--- ABOUT THIS EXERCISE ---
Find the lines holding the string "margin" in the data, then copy all of them.
※ ※ ※
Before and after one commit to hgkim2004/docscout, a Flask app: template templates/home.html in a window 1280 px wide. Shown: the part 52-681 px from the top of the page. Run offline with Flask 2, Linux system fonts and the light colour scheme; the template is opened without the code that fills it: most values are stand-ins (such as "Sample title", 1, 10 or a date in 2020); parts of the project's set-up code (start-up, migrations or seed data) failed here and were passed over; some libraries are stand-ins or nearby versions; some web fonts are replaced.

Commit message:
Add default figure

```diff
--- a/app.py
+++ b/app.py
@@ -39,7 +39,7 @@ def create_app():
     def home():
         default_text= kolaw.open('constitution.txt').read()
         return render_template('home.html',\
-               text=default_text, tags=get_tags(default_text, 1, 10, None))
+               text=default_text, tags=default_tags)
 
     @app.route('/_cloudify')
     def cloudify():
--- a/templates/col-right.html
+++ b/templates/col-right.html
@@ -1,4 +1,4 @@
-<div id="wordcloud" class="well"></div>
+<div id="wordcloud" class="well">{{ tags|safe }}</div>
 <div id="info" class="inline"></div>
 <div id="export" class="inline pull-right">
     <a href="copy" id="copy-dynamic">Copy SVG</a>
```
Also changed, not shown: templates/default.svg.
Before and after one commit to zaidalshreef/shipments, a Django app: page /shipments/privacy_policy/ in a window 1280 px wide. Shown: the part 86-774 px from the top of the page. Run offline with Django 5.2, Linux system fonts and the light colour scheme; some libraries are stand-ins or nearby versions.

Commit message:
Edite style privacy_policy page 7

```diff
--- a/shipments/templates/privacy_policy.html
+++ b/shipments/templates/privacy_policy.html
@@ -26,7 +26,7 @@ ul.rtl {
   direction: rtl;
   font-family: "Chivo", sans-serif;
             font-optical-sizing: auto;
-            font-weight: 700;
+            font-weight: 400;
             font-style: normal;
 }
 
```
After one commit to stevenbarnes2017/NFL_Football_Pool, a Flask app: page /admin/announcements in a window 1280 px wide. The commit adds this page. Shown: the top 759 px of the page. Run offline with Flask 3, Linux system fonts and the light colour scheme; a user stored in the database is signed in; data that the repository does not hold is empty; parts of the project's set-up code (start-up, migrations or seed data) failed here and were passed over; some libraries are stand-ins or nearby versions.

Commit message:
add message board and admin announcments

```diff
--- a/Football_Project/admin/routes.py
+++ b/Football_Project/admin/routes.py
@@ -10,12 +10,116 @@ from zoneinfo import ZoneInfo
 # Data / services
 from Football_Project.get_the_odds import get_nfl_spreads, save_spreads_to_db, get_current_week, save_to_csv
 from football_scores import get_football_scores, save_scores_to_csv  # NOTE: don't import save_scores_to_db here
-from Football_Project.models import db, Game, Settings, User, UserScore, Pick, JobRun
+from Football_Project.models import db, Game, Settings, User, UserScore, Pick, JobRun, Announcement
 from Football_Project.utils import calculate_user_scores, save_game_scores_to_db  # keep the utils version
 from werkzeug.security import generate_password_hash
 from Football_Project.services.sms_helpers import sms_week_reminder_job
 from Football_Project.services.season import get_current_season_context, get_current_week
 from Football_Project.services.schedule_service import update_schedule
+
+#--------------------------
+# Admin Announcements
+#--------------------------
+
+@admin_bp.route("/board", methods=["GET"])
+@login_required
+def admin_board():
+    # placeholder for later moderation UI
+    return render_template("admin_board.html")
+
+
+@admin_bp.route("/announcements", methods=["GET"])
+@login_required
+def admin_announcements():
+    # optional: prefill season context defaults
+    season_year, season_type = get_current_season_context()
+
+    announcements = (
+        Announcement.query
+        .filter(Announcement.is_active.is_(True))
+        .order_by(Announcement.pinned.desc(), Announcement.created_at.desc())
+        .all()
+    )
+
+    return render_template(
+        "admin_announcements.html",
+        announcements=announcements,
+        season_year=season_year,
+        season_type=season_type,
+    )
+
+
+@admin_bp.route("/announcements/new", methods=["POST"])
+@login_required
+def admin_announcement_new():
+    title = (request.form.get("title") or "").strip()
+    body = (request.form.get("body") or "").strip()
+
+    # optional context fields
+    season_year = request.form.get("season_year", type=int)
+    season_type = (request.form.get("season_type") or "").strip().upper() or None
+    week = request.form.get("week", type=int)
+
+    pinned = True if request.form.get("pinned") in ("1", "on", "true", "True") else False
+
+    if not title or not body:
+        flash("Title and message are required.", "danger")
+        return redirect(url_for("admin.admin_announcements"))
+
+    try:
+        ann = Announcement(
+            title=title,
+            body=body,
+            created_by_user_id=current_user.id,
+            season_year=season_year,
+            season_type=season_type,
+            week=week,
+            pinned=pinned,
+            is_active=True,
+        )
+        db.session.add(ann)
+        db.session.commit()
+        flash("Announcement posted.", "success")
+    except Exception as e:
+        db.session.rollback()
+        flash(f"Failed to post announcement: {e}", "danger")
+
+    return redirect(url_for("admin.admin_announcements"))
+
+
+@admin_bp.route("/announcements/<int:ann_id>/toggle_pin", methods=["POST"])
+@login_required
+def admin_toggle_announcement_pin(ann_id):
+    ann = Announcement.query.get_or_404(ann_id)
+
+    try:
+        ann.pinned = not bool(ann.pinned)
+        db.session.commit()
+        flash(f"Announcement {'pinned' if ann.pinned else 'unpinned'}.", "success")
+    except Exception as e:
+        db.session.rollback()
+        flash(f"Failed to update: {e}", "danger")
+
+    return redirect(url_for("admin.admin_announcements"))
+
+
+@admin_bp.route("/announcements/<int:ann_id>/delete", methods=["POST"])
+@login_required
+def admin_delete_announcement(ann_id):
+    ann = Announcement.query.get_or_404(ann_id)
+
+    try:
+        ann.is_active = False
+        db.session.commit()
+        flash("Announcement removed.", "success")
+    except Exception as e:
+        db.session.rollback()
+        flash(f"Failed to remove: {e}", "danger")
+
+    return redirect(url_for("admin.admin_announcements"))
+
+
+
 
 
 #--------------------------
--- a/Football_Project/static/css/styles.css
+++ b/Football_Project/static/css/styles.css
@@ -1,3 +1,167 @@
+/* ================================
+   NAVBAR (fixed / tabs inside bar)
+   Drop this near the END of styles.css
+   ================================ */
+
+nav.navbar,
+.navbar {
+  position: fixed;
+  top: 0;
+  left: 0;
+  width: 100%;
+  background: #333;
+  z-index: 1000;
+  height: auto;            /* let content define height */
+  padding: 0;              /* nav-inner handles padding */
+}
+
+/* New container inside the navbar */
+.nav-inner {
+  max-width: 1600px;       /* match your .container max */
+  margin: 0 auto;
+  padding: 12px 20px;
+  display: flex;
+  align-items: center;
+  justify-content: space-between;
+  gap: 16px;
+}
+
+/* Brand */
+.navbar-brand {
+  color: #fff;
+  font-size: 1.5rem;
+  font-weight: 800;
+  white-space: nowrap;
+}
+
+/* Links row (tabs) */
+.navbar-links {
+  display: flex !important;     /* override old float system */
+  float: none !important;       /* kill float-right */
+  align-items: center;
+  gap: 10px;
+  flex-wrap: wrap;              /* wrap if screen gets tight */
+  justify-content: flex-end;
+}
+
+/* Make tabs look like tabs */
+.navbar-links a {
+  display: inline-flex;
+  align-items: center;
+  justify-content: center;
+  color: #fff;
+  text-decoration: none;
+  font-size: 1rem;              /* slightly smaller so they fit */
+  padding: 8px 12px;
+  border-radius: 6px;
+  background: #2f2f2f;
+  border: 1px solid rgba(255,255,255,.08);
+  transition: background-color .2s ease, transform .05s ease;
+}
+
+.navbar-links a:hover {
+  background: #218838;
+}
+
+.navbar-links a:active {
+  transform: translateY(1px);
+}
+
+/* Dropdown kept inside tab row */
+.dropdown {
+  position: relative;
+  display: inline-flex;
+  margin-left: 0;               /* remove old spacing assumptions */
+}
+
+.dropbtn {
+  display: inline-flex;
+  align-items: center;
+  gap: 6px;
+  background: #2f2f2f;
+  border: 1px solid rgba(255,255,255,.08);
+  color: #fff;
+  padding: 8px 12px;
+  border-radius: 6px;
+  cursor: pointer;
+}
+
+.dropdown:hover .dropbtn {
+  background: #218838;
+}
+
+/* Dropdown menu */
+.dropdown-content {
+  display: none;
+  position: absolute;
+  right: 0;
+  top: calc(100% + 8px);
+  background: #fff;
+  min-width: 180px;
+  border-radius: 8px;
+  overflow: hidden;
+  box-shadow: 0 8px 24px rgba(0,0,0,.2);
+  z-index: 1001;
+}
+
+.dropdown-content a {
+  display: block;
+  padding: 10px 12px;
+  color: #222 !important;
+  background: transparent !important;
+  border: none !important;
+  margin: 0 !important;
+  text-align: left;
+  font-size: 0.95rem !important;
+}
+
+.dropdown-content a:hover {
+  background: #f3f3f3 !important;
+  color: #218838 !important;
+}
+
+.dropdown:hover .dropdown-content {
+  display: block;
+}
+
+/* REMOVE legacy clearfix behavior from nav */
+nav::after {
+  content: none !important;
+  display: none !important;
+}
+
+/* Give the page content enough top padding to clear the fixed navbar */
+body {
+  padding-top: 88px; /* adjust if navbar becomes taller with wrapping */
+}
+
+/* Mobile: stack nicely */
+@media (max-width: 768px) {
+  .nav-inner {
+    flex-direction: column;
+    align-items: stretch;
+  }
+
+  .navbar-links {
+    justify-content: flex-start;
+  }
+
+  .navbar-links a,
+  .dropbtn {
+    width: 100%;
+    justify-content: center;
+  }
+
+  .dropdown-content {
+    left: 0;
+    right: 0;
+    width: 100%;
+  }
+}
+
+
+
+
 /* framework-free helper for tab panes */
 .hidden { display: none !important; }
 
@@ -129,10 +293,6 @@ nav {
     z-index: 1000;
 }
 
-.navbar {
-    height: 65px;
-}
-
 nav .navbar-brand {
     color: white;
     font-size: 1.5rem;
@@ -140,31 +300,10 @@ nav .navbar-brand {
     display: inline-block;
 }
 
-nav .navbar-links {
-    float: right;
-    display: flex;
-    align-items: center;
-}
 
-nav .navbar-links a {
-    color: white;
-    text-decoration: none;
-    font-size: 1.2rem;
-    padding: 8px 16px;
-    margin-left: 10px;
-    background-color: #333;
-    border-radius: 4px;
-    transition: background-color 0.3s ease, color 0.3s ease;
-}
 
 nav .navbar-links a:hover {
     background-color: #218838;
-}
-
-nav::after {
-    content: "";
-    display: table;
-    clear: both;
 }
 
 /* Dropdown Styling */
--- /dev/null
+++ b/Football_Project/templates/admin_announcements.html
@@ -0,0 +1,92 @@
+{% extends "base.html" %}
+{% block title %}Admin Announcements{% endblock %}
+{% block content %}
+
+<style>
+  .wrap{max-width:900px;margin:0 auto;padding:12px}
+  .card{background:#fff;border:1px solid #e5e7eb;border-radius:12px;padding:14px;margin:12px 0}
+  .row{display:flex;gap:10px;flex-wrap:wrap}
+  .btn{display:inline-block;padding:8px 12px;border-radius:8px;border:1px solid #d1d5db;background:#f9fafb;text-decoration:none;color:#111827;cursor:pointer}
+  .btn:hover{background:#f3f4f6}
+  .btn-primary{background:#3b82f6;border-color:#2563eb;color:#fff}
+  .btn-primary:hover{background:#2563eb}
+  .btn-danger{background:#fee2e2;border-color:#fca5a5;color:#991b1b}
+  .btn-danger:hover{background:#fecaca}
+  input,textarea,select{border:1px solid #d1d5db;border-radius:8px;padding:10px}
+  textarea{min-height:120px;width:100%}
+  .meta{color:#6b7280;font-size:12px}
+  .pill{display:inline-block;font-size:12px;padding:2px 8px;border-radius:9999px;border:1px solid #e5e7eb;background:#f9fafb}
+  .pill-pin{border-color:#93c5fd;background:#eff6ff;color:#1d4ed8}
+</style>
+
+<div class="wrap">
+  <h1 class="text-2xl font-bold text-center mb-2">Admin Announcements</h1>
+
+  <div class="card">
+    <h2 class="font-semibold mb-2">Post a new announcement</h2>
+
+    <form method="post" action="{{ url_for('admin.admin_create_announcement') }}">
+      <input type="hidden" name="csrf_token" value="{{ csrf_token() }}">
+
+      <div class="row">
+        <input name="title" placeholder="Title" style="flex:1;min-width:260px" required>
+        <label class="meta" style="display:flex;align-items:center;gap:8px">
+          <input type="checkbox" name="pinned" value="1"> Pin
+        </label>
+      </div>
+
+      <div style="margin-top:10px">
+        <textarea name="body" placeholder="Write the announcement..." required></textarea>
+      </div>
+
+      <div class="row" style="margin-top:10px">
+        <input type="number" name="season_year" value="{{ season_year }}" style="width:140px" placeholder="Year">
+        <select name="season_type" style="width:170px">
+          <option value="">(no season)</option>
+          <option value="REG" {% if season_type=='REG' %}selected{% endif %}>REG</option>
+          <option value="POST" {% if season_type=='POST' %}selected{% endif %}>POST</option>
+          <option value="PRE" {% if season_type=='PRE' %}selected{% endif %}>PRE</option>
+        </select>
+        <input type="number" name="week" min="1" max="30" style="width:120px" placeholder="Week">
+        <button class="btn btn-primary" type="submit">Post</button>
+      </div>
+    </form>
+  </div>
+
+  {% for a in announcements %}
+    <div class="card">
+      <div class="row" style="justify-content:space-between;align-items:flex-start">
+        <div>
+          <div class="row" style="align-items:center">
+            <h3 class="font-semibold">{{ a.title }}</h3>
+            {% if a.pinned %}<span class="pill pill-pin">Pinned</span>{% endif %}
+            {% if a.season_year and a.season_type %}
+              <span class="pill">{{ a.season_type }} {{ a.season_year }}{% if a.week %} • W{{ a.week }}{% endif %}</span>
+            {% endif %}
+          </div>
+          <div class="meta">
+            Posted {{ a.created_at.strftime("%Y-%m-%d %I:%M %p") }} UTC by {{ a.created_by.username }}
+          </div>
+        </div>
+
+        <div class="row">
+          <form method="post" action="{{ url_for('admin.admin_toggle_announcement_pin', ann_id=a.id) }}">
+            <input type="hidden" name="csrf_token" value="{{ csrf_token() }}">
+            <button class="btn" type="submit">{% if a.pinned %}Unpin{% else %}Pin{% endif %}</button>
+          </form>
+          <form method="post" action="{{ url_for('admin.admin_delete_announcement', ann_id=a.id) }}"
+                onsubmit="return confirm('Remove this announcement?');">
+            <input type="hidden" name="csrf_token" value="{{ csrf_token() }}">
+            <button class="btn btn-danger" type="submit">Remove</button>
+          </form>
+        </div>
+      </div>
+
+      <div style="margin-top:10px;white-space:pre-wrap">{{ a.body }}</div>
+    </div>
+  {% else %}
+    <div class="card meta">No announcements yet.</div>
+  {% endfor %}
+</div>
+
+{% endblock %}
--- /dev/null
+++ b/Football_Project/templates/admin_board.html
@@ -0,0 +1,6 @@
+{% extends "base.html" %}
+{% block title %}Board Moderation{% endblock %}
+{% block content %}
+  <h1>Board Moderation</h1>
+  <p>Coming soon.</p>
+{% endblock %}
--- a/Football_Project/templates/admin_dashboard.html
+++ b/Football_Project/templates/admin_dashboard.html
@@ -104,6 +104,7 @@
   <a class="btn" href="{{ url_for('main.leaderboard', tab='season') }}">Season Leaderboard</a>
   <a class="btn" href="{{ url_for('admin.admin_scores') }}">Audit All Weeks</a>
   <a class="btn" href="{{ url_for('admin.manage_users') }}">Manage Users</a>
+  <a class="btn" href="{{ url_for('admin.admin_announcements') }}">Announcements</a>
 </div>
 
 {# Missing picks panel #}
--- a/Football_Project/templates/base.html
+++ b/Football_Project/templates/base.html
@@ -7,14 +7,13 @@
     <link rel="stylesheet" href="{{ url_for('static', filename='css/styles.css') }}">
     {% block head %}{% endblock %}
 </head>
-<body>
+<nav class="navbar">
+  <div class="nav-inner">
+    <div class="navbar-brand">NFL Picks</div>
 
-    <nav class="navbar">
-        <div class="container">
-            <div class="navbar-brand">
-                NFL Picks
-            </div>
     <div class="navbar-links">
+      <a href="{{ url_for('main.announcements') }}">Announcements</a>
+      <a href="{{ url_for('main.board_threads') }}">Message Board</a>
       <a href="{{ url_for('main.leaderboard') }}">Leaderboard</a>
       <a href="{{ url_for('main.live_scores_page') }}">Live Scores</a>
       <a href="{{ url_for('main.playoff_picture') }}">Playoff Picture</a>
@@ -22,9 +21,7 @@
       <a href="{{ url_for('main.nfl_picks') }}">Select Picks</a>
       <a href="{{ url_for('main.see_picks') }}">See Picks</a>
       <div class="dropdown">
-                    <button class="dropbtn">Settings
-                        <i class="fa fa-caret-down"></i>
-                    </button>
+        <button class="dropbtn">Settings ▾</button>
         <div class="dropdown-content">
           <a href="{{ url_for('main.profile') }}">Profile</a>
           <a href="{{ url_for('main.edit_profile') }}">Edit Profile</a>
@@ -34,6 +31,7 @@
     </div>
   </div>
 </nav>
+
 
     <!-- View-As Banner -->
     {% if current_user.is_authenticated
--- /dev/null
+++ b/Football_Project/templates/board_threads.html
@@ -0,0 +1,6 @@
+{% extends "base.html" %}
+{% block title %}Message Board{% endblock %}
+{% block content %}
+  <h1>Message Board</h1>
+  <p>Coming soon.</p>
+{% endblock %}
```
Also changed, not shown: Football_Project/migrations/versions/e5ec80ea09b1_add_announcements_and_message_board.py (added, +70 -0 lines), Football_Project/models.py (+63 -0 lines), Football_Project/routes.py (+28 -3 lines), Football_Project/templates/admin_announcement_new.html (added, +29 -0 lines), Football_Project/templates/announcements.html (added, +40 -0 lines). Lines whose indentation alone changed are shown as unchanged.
※ ※ ※
--- ANSWER AREA ---
+  margin: 0 auto;
+  margin-left: 0;               /* remove old spacing assumptions */
+  margin: 0 !important;
-    margin-left: 10px;
+  .wrap{max-width:900px;margin:0 auto;padding:12px}
+  .card{background:#fff;border:1px solid #e5e7eb;border-radius:12px;padding:14px;margin:12px 0}
+      <div style="margin-top:10px">
+      <div class="row" style="margin-top:10px">
+      <div style="margin-top:10px;white-space:pre-wrap">{{ a.body }}</div>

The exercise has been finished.